June 19, 2014 — 8:19am
Flash Flood Warning. Another wave of heavy T-storms is pushing into the Twin Cities, where over 2" of rain has already fallen since midnight - more heavy rain is imminent, and flooding of streets, streams and poor drainage areas is likely, especially south metro to Mankato and Red Wing, where recent flooding has been extensive. Details on the Flash Flood Warning:
BULLETIN - EAS ACTIVATION REQUESTED FLASH FLOOD WARNING NATIONAL WEATHER SERVICE TWIN CITIES/CHANHASSEN MN 706 AM CDT THU JUN 19 2014
THE NATIONAL WEATHER SERVICE IN THE TWIN CITIES HAS ISSUED A
* FLASH FLOOD WARNING FOR... SOUTH CENTRAL HENNEPIN COUNTY IN EAST CENTRAL MINNESOTA...
* UNTIL 100 PM CDT
* AT 702 AM CDT...THUNDERSTORMS WITH VERY HEAVY RAINFALL ACROSS THE WARNED AREA. 2 TO 4 INCHES OF RAIN HAS FALLEN OVER MINNEHAHA CREEK AND HAS CAUSED WATER LEVELS TO RISE QUICKLY.
* RUNOFF FROM THIS EXCESSIVE RAINFALL WILL CAUSE FLASH FLOODING TO OCCUR. SOME LOCATIONS THAT WILL EXPERIENCE FLOODING INCLUDE... EDINA...MINNETONKA AND SOUTH MINNEAPOLIS.
EXCESSIVE RUNOFF FROM HEAVY RAINFALL WILL CAUSE FLOODING OF SMALL CREEKS AND STREAMS...URBAN AREAS...HIGHWAYS...STREETS AND UNDERPASSES AS WELL AS OTHER DRAINAGE AREAS AND LOW LYING SPOTS.
FLOOD WATERS ARE MOVING DOWN MINNEHAHA CREEK FROM LAKE MINNETONKA TO THE MISSISSIPPI RIVER.

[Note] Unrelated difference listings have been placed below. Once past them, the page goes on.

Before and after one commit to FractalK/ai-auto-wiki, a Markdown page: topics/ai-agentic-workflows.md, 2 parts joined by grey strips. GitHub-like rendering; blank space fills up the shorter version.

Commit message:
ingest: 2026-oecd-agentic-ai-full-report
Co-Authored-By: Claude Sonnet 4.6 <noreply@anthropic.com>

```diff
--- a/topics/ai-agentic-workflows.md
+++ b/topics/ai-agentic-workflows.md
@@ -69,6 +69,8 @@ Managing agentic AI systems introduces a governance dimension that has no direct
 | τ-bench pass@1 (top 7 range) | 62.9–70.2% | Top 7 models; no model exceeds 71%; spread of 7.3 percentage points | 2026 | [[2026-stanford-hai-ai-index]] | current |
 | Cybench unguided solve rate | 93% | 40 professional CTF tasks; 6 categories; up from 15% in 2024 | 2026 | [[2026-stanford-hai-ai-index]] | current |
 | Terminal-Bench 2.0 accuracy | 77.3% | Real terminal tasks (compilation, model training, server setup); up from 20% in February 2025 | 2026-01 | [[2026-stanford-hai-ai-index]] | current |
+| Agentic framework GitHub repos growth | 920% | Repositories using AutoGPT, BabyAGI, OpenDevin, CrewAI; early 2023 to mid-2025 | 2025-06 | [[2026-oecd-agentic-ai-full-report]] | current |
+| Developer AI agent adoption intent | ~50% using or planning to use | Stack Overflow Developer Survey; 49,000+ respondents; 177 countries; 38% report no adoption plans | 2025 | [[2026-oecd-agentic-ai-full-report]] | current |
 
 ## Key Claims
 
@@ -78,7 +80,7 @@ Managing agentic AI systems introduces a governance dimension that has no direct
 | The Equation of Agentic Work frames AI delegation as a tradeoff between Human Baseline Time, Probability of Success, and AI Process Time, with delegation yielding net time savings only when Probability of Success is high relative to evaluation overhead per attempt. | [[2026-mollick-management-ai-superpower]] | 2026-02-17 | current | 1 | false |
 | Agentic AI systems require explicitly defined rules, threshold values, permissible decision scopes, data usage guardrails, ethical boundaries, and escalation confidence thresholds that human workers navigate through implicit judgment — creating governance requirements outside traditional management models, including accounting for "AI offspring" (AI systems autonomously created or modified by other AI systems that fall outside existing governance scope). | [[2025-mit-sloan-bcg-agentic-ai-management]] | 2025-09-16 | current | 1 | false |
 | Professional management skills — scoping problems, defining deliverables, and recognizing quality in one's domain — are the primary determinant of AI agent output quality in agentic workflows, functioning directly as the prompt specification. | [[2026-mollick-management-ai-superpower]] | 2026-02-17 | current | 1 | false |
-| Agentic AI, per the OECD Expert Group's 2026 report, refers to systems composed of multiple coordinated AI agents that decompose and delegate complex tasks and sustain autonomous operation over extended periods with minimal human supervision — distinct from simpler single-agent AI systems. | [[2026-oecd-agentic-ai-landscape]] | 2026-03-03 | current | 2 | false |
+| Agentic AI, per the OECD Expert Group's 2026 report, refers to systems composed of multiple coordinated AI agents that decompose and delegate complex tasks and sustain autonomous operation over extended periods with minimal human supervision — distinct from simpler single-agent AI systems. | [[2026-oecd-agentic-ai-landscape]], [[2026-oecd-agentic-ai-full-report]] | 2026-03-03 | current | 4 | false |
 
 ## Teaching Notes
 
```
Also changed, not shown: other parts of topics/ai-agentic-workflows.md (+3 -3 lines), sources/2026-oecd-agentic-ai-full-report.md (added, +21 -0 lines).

Paul Douglas is a nationally respected meteorologist with 35 years of television and radio experience. A serial entrepreneur, Douglas is Senior Meteorologist and Founder of Media Logic Group. Douglas and a team of meteorologists, engineers and developers provide weather services for various media at Broadcast Weather, high-tech alerting and briefing services for companies via Alerts Broadcaster and weather data, apps and API’s from Aeris Weather. His speaking engagements take him around the Midwest with a message of continuous experimentation and reinvention, no matter what business you’re in. He is the public face of “SAVE”, Suicide Awareness, Voices of Education, based in Bloomington. Send Paul a question.

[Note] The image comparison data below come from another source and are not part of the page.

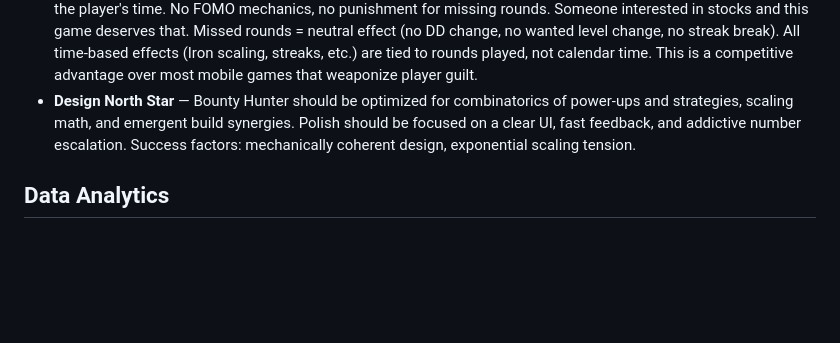
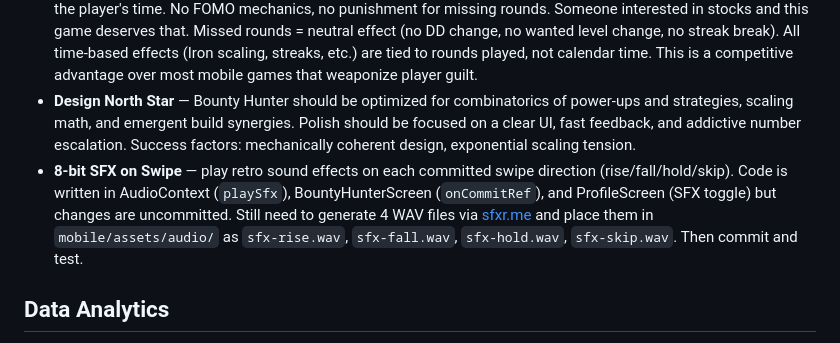
Before and after one commit to tylerbvogel-max/fantasy-trading, a Markdown page: docs/ideas-and-decisions.md, the part around the change. Drawn GitHub-style; blank space fills up the shorter version.

Commit message:
Add 8-bit SFX on swipe idea to Bounty Hunter enhancements
Co-Authored-By: Claude Opus 4.6 <noreply@anthropic.com>

```diff
--- a/docs/ideas-and-decisions.md
+++ b/docs/ideas-and-decisions.md
@@ -83,6 +83,7 @@
 - **Probability Cone Chart** ✅ — extend the stock chart 1 hour into the future with shaded probability cones showing 1σ, 2σ, and 3σ windows of possible price movement. Gives players a visual read on how volatile or stable a stock is so they feel like they're analyzing real data before swiping. Uses historical volatility to compute the cone widths.
 - **Respect the Player's Time** — core design principle for launch messaging. Make it explicitly clear that we respect the player's time. No FOMO mechanics, no punishment for missing rounds. Someone interested in stocks and this game deserves that. Missed rounds = neutral effect (no DD change, no wanted level change, no streak break). All time-based effects (Iron scaling, streaks, etc.) are tied to rounds played, not calendar time. This is a competitive advantage over most mobile games that weaponize player guilt.
 - **Design North Star** — Bounty Hunter should be optimized for combinatorics of power-ups and strategies, scaling math, and emergent build synergies. Polish should be focused on a clear UI, fast feedback, and addictive number escalation. Success factors: mechanically coherent design, exponential scaling tension.
+- **8-bit SFX on Swipe** — play retro sound effects on each committed swipe direction (rise/fall/hold/skip). Code is written in AudioContext (`playSfx`), BountyHunterScreen (`onCommitRef`), and ProfileScreen (SFX toggle) but changes are uncommitted. Still need to generate 4 WAV files via [sfxr.me](https://sfxr.me/) and place them in `mobile/assets/audio/` as `sfx-rise.wav`, `sfx-fall.wav`, `sfx-hold.wav`, `sfx-skip.wav`. Then commit and test.
 
 ## Data Analytics
 - **Heat Map** — which stocks are most popular in your league
```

Remind me not to complain about the weather anytime soon. Parts of California have seen so much snow they called out the National Guard to help. More tornadoes will skip across the Mid South later today, while interior New England braces for over a foot of slushy snow Friday into Saturday. Minnesota? Mostly 50s, no big storms, nothing severe in sight. Whew...
Tuesday wasn't hard to take with blue sky and 60s, a dazzling preview of coming attractions. Our weather sours today as clouds thicken; a few showers possibly by tonight, but most of the action sails off to our south again. With tornadoes and hail buffeting the south and a possibly (significant) snowstorm brewing from Michigan to New England by late week I'm counting my weather blessings more than usual these days.

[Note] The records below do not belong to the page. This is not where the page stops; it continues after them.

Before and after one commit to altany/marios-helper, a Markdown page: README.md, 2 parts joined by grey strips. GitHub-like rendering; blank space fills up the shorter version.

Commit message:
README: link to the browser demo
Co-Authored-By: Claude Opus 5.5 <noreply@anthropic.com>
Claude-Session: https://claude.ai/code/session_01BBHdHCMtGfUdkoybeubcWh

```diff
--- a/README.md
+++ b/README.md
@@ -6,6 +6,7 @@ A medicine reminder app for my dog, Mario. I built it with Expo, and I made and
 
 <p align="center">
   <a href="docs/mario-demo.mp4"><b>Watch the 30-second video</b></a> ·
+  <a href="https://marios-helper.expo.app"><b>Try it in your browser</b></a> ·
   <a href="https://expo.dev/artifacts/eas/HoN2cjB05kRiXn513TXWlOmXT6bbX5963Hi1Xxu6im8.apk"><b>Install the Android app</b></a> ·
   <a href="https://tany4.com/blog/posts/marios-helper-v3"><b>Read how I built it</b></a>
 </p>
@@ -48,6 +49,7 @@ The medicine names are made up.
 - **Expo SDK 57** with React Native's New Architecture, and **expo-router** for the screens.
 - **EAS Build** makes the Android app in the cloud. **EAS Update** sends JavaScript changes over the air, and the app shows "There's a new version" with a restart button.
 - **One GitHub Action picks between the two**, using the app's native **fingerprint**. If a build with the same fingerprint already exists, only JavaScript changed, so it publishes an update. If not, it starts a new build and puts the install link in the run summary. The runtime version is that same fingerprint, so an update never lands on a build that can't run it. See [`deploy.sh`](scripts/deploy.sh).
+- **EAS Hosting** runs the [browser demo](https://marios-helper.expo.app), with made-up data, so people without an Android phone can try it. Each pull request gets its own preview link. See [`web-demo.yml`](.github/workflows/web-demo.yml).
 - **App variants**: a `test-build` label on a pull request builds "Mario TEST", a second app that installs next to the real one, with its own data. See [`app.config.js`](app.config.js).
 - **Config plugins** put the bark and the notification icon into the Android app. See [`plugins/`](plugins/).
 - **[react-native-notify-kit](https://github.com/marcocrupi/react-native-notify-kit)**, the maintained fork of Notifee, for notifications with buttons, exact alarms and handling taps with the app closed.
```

When the sun comes out and stays out most of the day actual temperatures tend to be warmer than model predictions. Once again today we should enjoy enough blue sky for highs near 60 F, well above average for late March. Speaking of sunshine the solution to climate change is shining down on us, a clean energy revolution now well underway. Today's blog focuses on one county where they're putting their money where their convictions are, a county that voted for Donald Trump, but very much believes in clean, renewable, American energy. Yesterday's talk in Lindstrom renewed by sense of optimism that we are going to figure this out, and clean air, water and land should absolutely be a bipartisan goal. Our kids deserve nothing less.
If you liked yesterday you'll love today and adore tomorrow. Our weekend weather was an acquired taste, but at least it didn't snow - or tornado. The pattern is ripe for more severe storm outbreaks over the southern half of the USA but big storms track south of Minnesota. Temperatures slowly mellow into next week; highs mostly in the 50s.
We stare out the window at a smear of stratus clouds Sunday, some thick enough to leak drizzle and light rain showers. Temperatures mellow later this week with a streak of 50s and relatively dry, quiet weather into next weekend as significant storms sail south of Minnesota. Check the blog for more details. -Todd Nelson